In her article, “Dispute Resolution Neutrals’ Obligation to Support Measured Transparency” (Oklahoma Law Review, Vol. 71, No. 3, 2019), Nancy Welsh argues that transparency is needed regarding the use and outcomes of dispute resolution processes in order to protect the public and the integrity of the processes. Further, according to Welsh, the neutrals themselves have an ethical responsibility to support that transparency. This is particularly true when parties don’t have a choice (or their choice is limited) but to participate in these processes.

Since Welsh focuses on mediators in her article, I will as well. First, though, let’s talk about what Welsh means by transparency. Although Welsh doesn’t state exactly what she means by the term, it appears from her examples that transparency is the provision of enough information about the use and outcomes of a process that the public can have confidence in that process and parties can make informed decisions. The information provided should also allow for empirical research and systematic analysis to be done, which can point to best practices and enlighten the public as to the effectiveness of the process.

To illustrate what this information might be, she points to the data released by the Nevada Supreme Court regarding the compliance of lenders with the foreclosure mediation program’s statutory requirements.
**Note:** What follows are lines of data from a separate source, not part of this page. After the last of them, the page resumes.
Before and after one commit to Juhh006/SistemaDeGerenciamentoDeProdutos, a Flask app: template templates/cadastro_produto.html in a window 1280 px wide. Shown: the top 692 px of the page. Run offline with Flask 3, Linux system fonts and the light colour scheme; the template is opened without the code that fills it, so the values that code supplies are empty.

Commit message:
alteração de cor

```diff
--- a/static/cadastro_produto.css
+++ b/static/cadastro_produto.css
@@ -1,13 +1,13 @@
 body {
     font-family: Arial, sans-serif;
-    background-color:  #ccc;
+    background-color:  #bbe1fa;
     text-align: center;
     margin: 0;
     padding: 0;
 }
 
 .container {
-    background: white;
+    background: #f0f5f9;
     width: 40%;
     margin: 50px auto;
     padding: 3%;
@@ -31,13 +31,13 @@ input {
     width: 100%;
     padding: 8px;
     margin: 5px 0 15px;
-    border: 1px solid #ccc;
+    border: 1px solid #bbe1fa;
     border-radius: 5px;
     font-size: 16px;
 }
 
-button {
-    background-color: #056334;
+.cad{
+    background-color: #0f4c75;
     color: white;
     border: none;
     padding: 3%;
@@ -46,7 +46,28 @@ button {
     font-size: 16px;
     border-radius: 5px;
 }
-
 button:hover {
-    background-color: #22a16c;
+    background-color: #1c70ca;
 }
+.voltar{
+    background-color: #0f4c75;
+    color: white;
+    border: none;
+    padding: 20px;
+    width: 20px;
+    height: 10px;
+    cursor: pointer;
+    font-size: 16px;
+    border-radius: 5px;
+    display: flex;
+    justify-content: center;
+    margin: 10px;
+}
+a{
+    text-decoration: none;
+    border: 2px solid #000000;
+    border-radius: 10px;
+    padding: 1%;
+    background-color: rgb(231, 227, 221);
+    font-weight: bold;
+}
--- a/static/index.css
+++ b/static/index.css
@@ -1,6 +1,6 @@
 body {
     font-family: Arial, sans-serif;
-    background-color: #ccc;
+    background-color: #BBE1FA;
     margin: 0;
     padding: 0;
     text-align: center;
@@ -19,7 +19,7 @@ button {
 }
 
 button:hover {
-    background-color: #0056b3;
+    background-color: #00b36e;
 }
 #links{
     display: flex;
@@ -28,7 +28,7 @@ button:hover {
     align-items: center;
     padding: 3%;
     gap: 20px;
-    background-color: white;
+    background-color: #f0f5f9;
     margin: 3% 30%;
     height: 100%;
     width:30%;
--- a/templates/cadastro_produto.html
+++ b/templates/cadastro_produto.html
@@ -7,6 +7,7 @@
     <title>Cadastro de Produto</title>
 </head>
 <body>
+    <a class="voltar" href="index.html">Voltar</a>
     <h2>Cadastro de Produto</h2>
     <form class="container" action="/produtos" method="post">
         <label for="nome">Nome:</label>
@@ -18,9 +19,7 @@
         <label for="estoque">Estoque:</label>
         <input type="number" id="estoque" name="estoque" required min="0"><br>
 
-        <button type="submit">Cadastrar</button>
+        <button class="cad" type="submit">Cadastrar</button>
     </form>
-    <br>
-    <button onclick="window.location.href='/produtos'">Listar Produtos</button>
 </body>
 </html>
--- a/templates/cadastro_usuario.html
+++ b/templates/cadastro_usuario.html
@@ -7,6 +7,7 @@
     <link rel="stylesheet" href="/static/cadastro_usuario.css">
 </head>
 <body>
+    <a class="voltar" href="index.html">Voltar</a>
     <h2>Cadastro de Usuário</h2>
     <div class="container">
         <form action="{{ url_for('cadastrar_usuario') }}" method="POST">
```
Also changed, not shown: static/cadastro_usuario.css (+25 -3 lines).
She also highlights the opportunity that the RSI/ABA Model Mediation Surveys pose for gathering standardized participant feedback and mediator reporting.

Noting that the courts and arbitration organizations publish more information about the cases they hear than is generally available for mediation, Welsh points to reasons mediators should be more transparent. First, as with arbitration, parties are often compelled to mediate, from mandatory mediation in the courts to contracts of adhesion that include a mediation requirement. When processes are imposed upon parties, there is a greater responsibility to ensure that the processes are fair and effective, particularly when there is limited judicial review of the outcome, as with mediated settlements. Transparency helps to ensure that, according to Welsh: More information about mediations can help to equalize the knowledge of one-shot users and repeat players, allow for public oversight, and make it less likely that mediators would engage in unethical behaviors. It would, therefore, provide potential users with greater confidence in the usefulness and integrity of the process.

For these reasons, Welsh argues that a new set of standards for compelled mediations is the best option. Because these mediations are the ones that are most in need of transparency, a set of standards specific to them is warranted. As Welsh notes, a customized standard “would acknowledge that mediation occurring pursuant to mandates by courts, legislatures, or contracts of adhesion is different, and that its circumstances require a heightened level of public accountability.”

This article highlights a trend that is coming to the fore in other areas of dispute resolution. As dispute resolution processes, in particular arbitration, have become not only more routine but also more often required, calls for – and requirements for – transparency have followed. Welsh notes that confidentiality has become the hallmark of mediation. For the sake of self-determination and process integrity, she argues that the veil of confidentiality needs to be pierced, in a measured way, to make more information available to users, researchers and courts.